* [WHAT YOU SHOULD DO]:
Copy all lines holding the word "mismo" from the entries.

* [SUPPLIED RECORDS]:

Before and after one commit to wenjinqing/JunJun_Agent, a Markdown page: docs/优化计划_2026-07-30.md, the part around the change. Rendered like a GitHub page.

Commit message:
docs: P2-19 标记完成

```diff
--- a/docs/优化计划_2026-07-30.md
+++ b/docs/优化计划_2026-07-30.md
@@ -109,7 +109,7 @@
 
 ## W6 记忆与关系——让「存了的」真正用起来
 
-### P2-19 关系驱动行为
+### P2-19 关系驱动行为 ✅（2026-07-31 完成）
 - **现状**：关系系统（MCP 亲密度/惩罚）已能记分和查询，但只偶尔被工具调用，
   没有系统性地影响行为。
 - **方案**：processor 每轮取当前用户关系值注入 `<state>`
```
* * *
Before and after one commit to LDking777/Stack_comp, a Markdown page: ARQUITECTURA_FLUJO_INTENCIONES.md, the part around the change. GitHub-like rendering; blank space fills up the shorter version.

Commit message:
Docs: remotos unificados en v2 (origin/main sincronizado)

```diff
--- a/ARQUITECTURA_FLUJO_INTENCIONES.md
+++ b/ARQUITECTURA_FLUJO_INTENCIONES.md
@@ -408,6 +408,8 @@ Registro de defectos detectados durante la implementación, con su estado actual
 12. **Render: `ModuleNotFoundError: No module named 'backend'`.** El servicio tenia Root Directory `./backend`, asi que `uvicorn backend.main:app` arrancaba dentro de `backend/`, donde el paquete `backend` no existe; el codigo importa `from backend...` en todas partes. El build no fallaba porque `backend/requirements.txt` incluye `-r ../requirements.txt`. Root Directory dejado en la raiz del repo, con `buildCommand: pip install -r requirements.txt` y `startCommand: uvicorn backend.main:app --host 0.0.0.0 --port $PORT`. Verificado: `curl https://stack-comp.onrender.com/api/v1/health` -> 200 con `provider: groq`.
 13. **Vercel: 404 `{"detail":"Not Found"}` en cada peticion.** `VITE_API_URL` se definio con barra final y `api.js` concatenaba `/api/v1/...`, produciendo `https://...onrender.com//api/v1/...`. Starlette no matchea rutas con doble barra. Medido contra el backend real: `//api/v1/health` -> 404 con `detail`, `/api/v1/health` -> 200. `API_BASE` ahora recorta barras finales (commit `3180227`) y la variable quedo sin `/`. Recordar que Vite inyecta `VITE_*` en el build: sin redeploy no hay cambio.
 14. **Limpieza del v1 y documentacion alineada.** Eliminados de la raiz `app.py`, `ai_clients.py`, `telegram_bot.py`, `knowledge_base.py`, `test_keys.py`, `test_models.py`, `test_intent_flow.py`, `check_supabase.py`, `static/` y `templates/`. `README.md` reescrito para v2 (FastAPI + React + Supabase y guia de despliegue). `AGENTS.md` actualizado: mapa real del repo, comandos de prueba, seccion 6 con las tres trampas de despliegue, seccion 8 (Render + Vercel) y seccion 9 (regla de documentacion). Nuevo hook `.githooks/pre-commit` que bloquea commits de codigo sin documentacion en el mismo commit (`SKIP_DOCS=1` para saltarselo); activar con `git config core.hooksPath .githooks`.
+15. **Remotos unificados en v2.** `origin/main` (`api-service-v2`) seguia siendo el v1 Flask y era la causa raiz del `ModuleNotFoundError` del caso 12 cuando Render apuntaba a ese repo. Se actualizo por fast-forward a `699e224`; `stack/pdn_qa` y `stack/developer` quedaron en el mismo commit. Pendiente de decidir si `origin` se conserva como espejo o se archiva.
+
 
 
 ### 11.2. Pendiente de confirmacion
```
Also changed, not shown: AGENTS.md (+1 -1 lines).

* [SOLVED EXERCISE]:
 14. **Limpieza del v1 y documentacion alineada.** Eliminados de la raiz `app.py`, `ai_clients.py`, `telegram_bot.py`, `knowledge_base.py`, `test_keys.py`, `test_models.py`, `test_intent_flow.py`, `check_supabase.py`, `static/` y `templates/`. `README.md` reescrito para v2 (FastAPI + React + Supabase y guia de despliegue). `AGENTS.md` actualizado: mapa real del repo, comandos de prueba, seccion 6 con las tres trampas de despliegue, seccion 8 (Render + Vercel) y seccion 9 (regla de documentacion). Nuevo hook `.githooks/pre-commit` que bloquea commits de codigo sin documentacion en el mismo commit (`SKIP_DOCS=1` para saltarselo); activar con `git config core.hooksPath .githooks`.
+15. **Remotos unificados en v2.** `origin/main` (`api-service-v2`) seguia siendo el v1 Flask y era la causa raiz del `ModuleNotFoundError` del caso 12 cuando Render apuntaba a ese repo. Se actualizo por fast-forward a `699e224`; `stack/pdn_qa` y `stack/developer` quedaron en el mismo commit. Pendiente de decidir si `origin` se conserva como espejo o se archiva.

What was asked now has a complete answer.